More recently, however, Art Rental has gained the reputation of descending into chaos each year. Historically, students have decided the method of organization, resulting in disagreements about leadership. In 2012, the “line” deteriorated into an angry mob, with students jostling each other and arguing over their places. In 2014, a student grew dissatisfied with the “rules” and tore down the list of names of people in line to rent, sending the group into heated debate about whether or not to recreate it.
This year, trouble brewed early in the process. In a Facebook post at 1:35 p.m., College senior Madeleine Aquilina wrote, “The list has already been torn down for art rental! Wahoo!!” In a comment, one hopeful renter attributed the act to “entropy.” Another wrote “EAT THE LIST!” with gleeful sarcasm.
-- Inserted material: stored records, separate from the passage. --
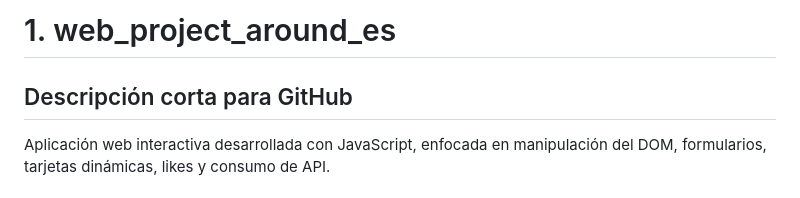
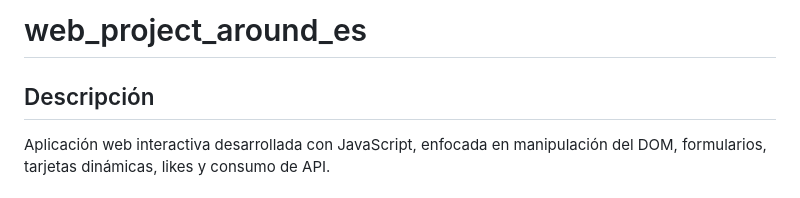
Before and after one commit to allan-mg/web_project_around_es, a Markdown page: README.md, the part around the change. GitHub-like rendering.

```diff
--- a/README.md
+++ b/README.md
@@ -1,6 +1,6 @@
-# 1. web_project_around_es
+# web_project_around_es
 
-## Descripción corta para GitHub
+## Descripción
 
 Aplicación web interactiva desarrollada con JavaScript, enfocada en manipulación del DOM, formularios, tarjetas dinámicas, likes y consumo de API.
 
```
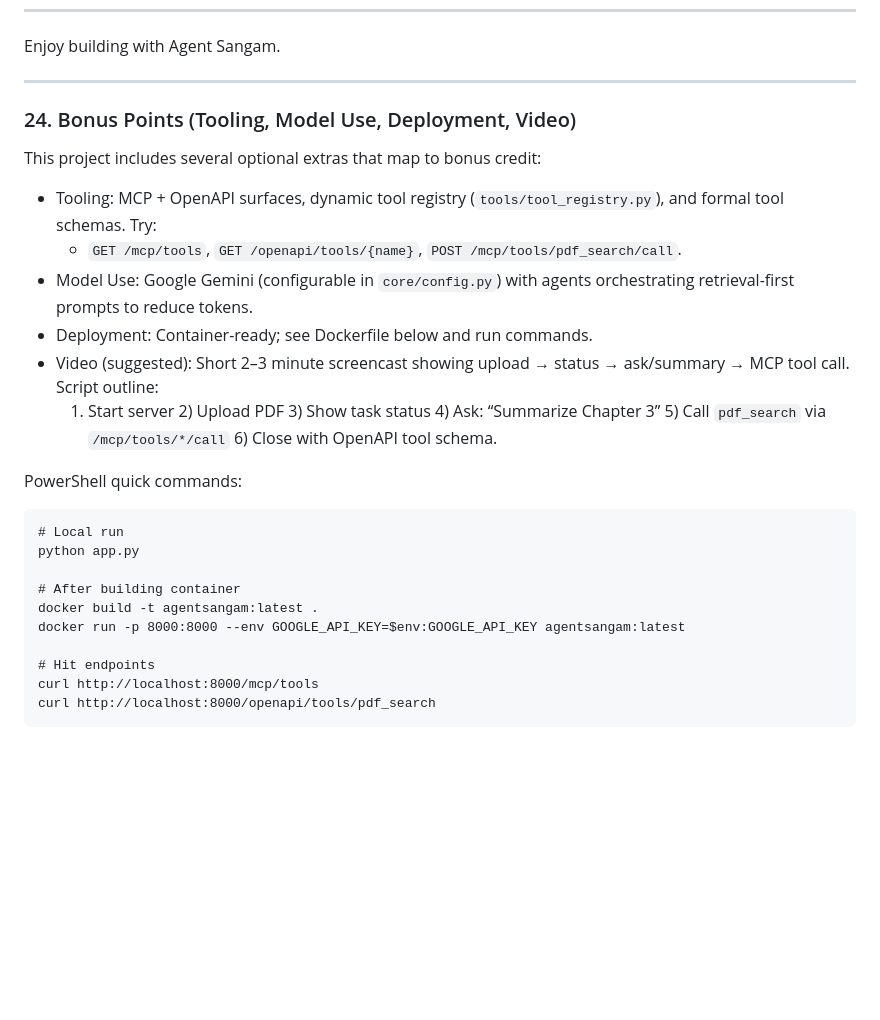
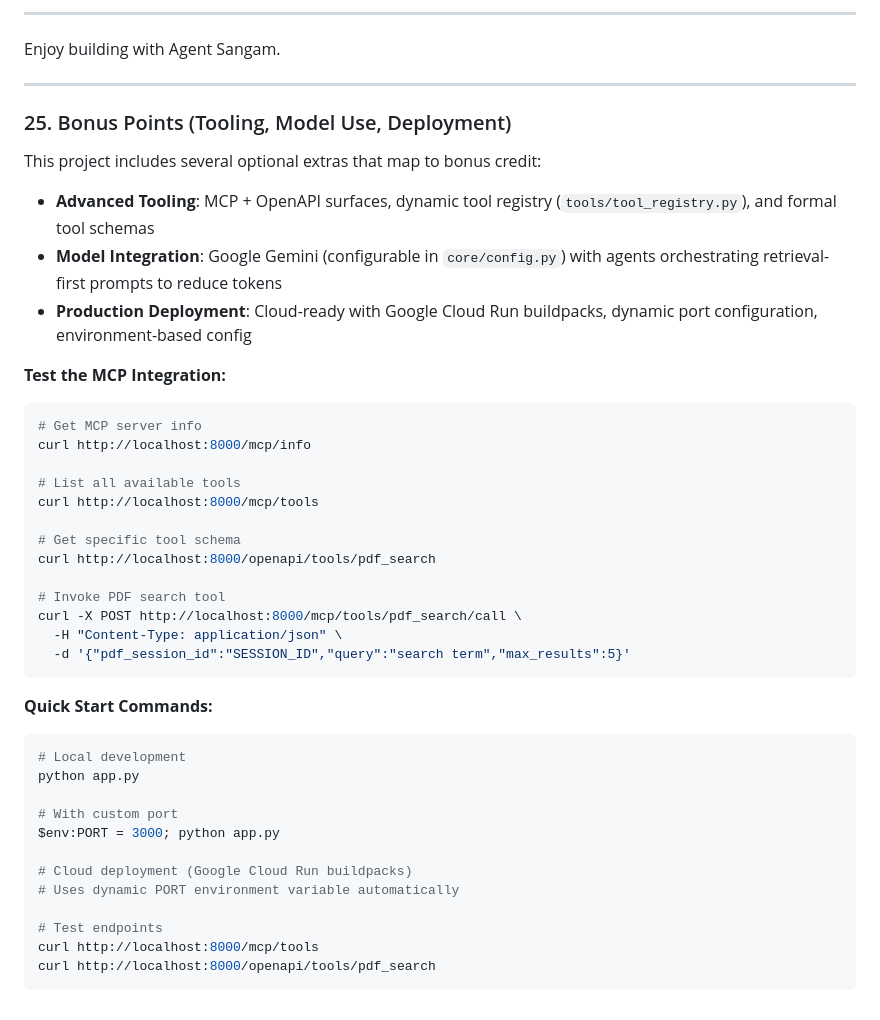
Before and after one commit to ckirubhananth/Agent-Sangam, a Markdown page: README.md, the part around the change printed below. Drawn GitHub-style; blank space fills up the shorter version.

````diff
--- a/README.md
+++ b/README.md
@@ -319,26 +446,44 @@ Core MCP + OpenAPI + multi-agent pipeline COMPLETE. Higher-order observability &
+---
 Enjoy building with Agent Sangam.
 
 ---
-### 24. Bonus Points (Tooling, Model Use, Deployment, Video)
+### 25. Bonus Points (Tooling, Model Use, Deployment)
 This project includes several optional extras that map to bonus credit:
 
-- Tooling: MCP + OpenAPI surfaces, dynamic tool registry (`tools/tool_registry.py`), and formal tool schemas. Try:
-    - `GET /mcp/tools`, `GET /openapi/tools/{name}`, `POST /mcp/tools/pdf_search/call`.
-- Model Use: Google Gemini (configurable in `core/config.py`) with agents orchestrating retrieval-first prompts to reduce tokens.
-- Deployment: Container-ready; see Dockerfile below and run commands.
-- Video (suggested): Short 2–3 minute screencast showing upload → status → ask/summary → MCP tool call. Script outline:
-    1) Start server  2) Upload PDF  3) Show task status  4) Ask: “Summarize Chapter 3”  5) Call `pdf_search` via `/mcp/tools/*/call`  6) Close with OpenAPI tool schema.
+- **Advanced Tooling**: MCP + OpenAPI surfaces, dynamic tool registry (`tools/tool_registry.py`), and formal tool schemas
+- **Model Integration**: Google Gemini (configurable in `core/config.py`) with agents orchestrating retrieval-first prompts to reduce tokens
+- **Production Deployment**: Cloud-ready with Google Cloud Run buildpacks, dynamic port configuration, environment-based config
 
-PowerShell quick commands:
+**Test the MCP Integration:**
+
+```bash
+# Get MCP server info
+curl http://localhost:8000/mcp/info
+
+# List all available tools
+curl http://localhost:8000/mcp/tools
+
+# Get specific tool schema
+curl http://localhost:8000/openapi/tools/pdf_search
+
+# Invoke PDF search tool
+curl -X POST http://localhost:8000/mcp/tools/pdf_search/call \
+  -H "Content-Type: application/json" \
+  -d '{"pdf_session_id":"SESSION_ID","query":"search term","max_results":5}'
 ```
-# Local run
+
+**Quick Start Commands:**
+```powershell
+# Local development
 python app.py
 
-# After building container
-docker build -t agentsangam:latest .
-docker run -p 8000:8000 --env GOOGLE_API_KEY=$env:GOOGLE_API_KEY agentsangam:latest
+# With custom port
+$env:PORT = 3000; python app.py
 
-# Hit endpoints
+# Cloud deployment (Google Cloud Run buildpacks)
+# Uses dynamic PORT environment variable automatically
+
+# Test endpoints
 curl http://localhost:8000/mcp/tools
 curl http://localhost:8000/openapi/tools/pdf_search
 ```
````
Also changed, not shown: other parts of README.md (+129 -2 lines).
Upperclassmen expected the chaos and, strangely, some seemed to revel in it.
This year the inclement weather was also bound to affect the event’s organization. “What will be interesting is the rain,” said Oidie Kuijpers, OC ’15. “It’s really wet already, and I can’t imagine what it will be like overnight. [It] might be a real feat of endurance to get those top pieces.” The courtyard was filled with fewer tents than in years past.
One of those tents was to be the home of College firstyears Jordan Joseph and Eli Roane. According to Joseph, the duo arrived on Friday at noon equipped with a tent and sleeping bags. He thought they were the first to arrive until 20 minutes later, when they heard that the list had already been removed. Some students had arrived as early as 7 a.m.
In a bold move, the two decided to create their own system. “We didn’t know about [the list] and didn’t have any prior knowledge about how the past Art Rentals had worked,” Joseph said. “But we thought the written list, where people just signed up, was pretty unfair to people who had been willing to miss class or miss commitments to camp out for Art Rental.”
The list, in Joseph’s eyes, had to be moved to the digital realm. “We started a new list, and we thought Google Docs would be the best way to do it,” Joseph said. “No one could tamper with it if we set the privacy settings so only we could edit it, and we could add people as they came. We shared it with everyone through their Oberlin email as they got added to the list.” The rules were as follows: Students were required to “check in” every two hours after 4 p.m. until 2 a.m., with another check-in at 7 a.m. the following day. Art renters were allowed to miss two of these check-ins, as well as have friends serve as proxies should they be unable to make it. Joseph and Roane did a simple roll call, and then students left for warmer and drier places.
A memorable check-in occurred at 10 p.m., when pouring rain forced students to huddle together along the edges of the courtyard. Students giggled at the absurdity of it all and tension remained minimal.
Most of the art renters arrived on time the next morning, many cold and groggy. “It actually worked really well,” Joseph said. “We had seniors and juniors come up to us and be like, ‘Yeah, it’s pretty demeaning that freshmen are running Art Rental, but you guys are doing a really good job, so we’re not going to complain.’”
Even experienced art renters conceded that, whether because of the new system or the weather, this year had gone better than others. “I thought the Google Doc was pretty well done and low stress. I liked that they shared people on it so that everything was transparent,” College senior Rebecca Orleans said. The Art Rental program started in 1940 under the direction of Ellen Johnson, art historian and Oberlin professor of 37 years. She began the program with only $600, a much smaller art collection and a hope that the program would educate students in a new way. “It would not only develop [students’] aesthetic sensibilities but might encourage ordered thinking and discrimination even in other areas of their lives,” Johnson wrote in her memoir, Fragments Recalled at Eighty.
Perhaps all the student body needed was a fresh perspective on why we have this program to begin with. While it’s nice to say you have a Matisse on your wall, Johnson wanted students to engage with the art, not the name.